▸ WORK REQUEST: Please restate the records that follow word for word, omitting any images.

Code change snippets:

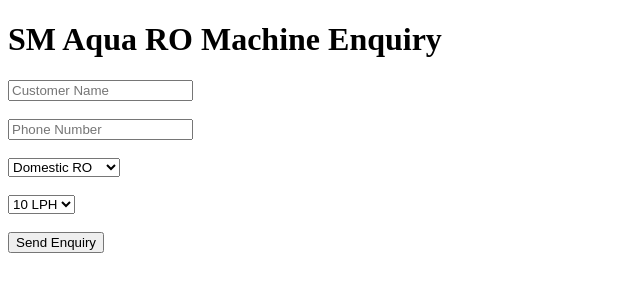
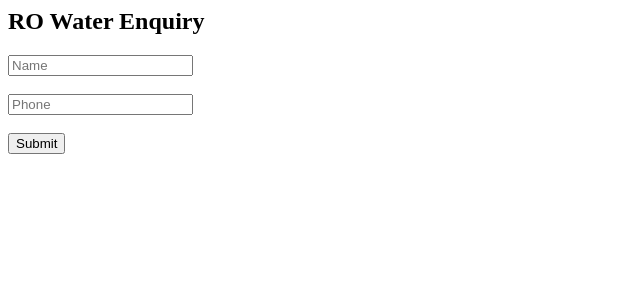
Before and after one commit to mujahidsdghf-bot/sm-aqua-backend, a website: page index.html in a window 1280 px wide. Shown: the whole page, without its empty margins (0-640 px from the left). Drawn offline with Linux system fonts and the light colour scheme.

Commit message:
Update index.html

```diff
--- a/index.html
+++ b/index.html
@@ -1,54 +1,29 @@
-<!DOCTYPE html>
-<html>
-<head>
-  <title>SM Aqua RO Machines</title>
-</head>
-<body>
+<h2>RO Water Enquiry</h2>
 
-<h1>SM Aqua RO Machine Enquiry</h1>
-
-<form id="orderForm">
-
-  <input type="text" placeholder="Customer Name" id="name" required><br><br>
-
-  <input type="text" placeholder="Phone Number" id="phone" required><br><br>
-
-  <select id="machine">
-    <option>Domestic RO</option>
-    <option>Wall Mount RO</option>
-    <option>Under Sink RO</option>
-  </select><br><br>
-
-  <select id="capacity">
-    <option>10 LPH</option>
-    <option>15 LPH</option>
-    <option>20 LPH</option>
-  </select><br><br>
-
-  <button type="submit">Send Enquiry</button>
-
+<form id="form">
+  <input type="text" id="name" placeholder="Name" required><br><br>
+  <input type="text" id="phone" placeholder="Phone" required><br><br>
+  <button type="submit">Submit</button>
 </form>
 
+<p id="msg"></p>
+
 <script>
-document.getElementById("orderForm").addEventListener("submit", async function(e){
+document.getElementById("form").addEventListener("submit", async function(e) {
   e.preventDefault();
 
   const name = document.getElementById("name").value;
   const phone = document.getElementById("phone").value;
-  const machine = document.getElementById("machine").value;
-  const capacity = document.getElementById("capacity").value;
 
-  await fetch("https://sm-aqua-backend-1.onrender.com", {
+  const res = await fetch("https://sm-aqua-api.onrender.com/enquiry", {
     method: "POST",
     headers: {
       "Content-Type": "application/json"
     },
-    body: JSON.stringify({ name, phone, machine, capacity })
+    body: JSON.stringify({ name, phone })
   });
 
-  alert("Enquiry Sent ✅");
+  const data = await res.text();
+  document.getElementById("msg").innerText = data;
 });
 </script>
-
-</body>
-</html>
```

▸ FINISHED EXERCISE:
Before and after one commit to mujahidsdghf-bot/sm-aqua-backend, a website: page index.html in a window 1280 px wide. Shown: the whole page, without its empty margins (0-640 px from the left). Drawn offline with Linux system fonts and the light colour scheme.

Commit message:
Update index.html

```diff
--- a/index.html
+++ b/index.html
@@ -1,54 +1,29 @@
-<!DOCTYPE html>
-<html>
-<head>
-  <title>SM Aqua RO Machines</title>
-</head>
-<body>
+<h2>RO Water Enquiry</h2>
 
-<h1>SM Aqua RO Machine Enquiry</h1>
-
-<form id="orderForm">
-
-  <input type="text" placeholder="Customer Name" id="name" required><br><br>
-
-  <input type="text" placeholder="Phone Number" id="phone" required><br><br>
-
-  <select id="machine">
-    <option>Domestic RO</option>
-    <option>Wall Mount RO</option>
-    <option>Under Sink RO</option>
-  </select><br><br>
-
-  <select id="capacity">
-    <option>10 LPH</option>
-    <option>15 LPH</option>
-    <option>20 LPH</option>
-  </select><br><br>
-
-  <button type="submit">Send Enquiry</button>
-
+<form id="form">
+  <input type="text" id="name" placeholder="Name" required><br><br>
+  <input type="text" id="phone" placeholder="Phone" required><br><br>
+  <button type="submit">Submit</button>
 </form>
 
+<p id="msg"></p>
+
 <script>
-document.getElementById("orderForm").addEventListener("submit", async function(e){
+document.getElementById("form").addEventListener("submit", async function(e) {
   e.preventDefault();
 
   const name = document.getElementById("name").value;
   const phone = document.getElementById("phone").value;
-  const machine = document.getElementById("machine").value;
-  const capacity = document.getElementById("capacity").value;
 
-  await fetch("https://sm-aqua-backend-1.onrender.com", {
+  const res = await fetch("https://sm-aqua-api.onrender.com/enquiry", {
     method: "POST",
     headers: {
       "Content-Type": "application/json"
     },
-    body: JSON.stringify({ name, phone, machine, capacity })
+    body: JSON.stringify({ name, phone })
   });
 
-  alert("Enquiry Sent ✅");
+  const data = await res.text();
+  document.getElementById("msg").innerText = data;
 });
 </script>
-
-</body>
-</html>
```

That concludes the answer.